Smit calls for improved economic resilience …argues revenue windfall should prepare for shocks

Home National Smit calls for improved economic resilience …argues revenue windfall should prepare for shocks
Smit calls for improved economic resilience …argues revenue windfall should prepare for shocks

POPULAR Democratic Movement (PDM) parliamentarian and shadow finance minister, Nico Smit last week said despite the 2024/25 national budget being impressive, the additional liquidity has not been properly channelled. 

“Improving our resilience should have been the watchword. A responsible budget in my view, would have utilised the revenue windfall and the renewed vitality of the economy, to improve our resilience,” said the lawmaker.

Budget resilience is the ability to maintain financial stability and absorb unanticipated financial shocks. It is the concept that guides a budgetary committee to navigate uncertain times with confidence and peace of mind. A strong budget not only helps weather financial storms, but it also provides confidence and control over a financial destiny.

“I want to caution my colleagues in this August House that we are following a risky and dangerous budgetary path, one that we have traversed already once in the past, and which has wreaked havoc on the well-being of our citizens,” Smit cautioned.

The windfall, he argued, should have gone to improve funds and structures that are needed in times of calamity, like the next drought or the next pandemic.

Smit was reacting to the tabling of the national budget and the medium-term expenditure framework (MTEF), which forecasts spending up to the 2026/27 financial year, in the National Assembly last week. At the occasion, finance minister Iipumbu Shiimi tabled the country’s biggest budget to date that projects N$100.1 billion in government spending for the financial year 2024/25. 

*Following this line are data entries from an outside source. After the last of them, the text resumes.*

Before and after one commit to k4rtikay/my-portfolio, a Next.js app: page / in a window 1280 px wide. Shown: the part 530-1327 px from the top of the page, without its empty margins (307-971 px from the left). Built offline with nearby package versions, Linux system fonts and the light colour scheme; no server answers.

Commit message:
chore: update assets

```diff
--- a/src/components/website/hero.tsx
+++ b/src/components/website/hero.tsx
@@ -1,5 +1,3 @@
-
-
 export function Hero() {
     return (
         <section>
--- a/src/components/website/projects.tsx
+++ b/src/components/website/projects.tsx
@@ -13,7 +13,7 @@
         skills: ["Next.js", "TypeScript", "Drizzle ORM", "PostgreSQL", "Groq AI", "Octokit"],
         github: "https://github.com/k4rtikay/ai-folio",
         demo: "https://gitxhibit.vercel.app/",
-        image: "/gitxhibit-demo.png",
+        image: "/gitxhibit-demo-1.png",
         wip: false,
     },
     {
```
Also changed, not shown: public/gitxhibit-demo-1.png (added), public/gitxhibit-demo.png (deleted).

Shiimi said due to resultant strong revenue performance, government saw it fit to expand the spending envelope to accelerate service delivery, address the most pressing needs and improve infrastructure development. The overall budget has increased by 12.4% from the revised estimates of the preceding year. 

Total revenues estimated stands at N$90.4 billion for FY2024/25, an increase of 11.5% from the revised estimates of the previous year. Over the MTEF period, revenue growth is projected to average 5%, reaching N$93.6 billion by the end of FY2026/27. 

Meanwhile, Smit contents the nominal budget and the subsequent two years of the MTEF, are inflation-driven. This, he asserted, is a risky form of budgeting since local inflation does not stem from any domestic pressures but are mostly transmitted to the Namibian economy through substantial import levels.

Furthermore, Smit took issue with the N$12.7 billion earmarked for the development budget, calling it “the biggest budget joke” considering, he argued, that N$3.2 billion of the total development budget comes from grants and loans.  Moreover, Smit admitted that finance minister Shiimi is particularly challenged with capacity in the civil service to execute projects and implement budget allocations.

However, Smit appreciated relief from adjustments to tax brackets, and the increase in the old age grant, but noted that not even a small family can be sustained on N$1400 per month, and that it is an unfortunate reality that ‘ouma (grandmothers)’ ends up looking after the children with inadequate contributions from parents. 

Meanwhile, responding to the recently tabled national budget, secretary general of the Trade Union Congress of Namibia (Tucna) Mahongora Kavihuha asked why grants for orphans and the vulnerable are hardly adjusted. 

“A concern that we have noted is the fact that it is usually only the pension grant for the elderly that is adjusted with almost ascertainable regularity while the other grants, such as for orphans and vulnerable are hardly ever adjusted with equivalent regularity. 

What explanation is there for this phenomenon?,” Kavihuha asked.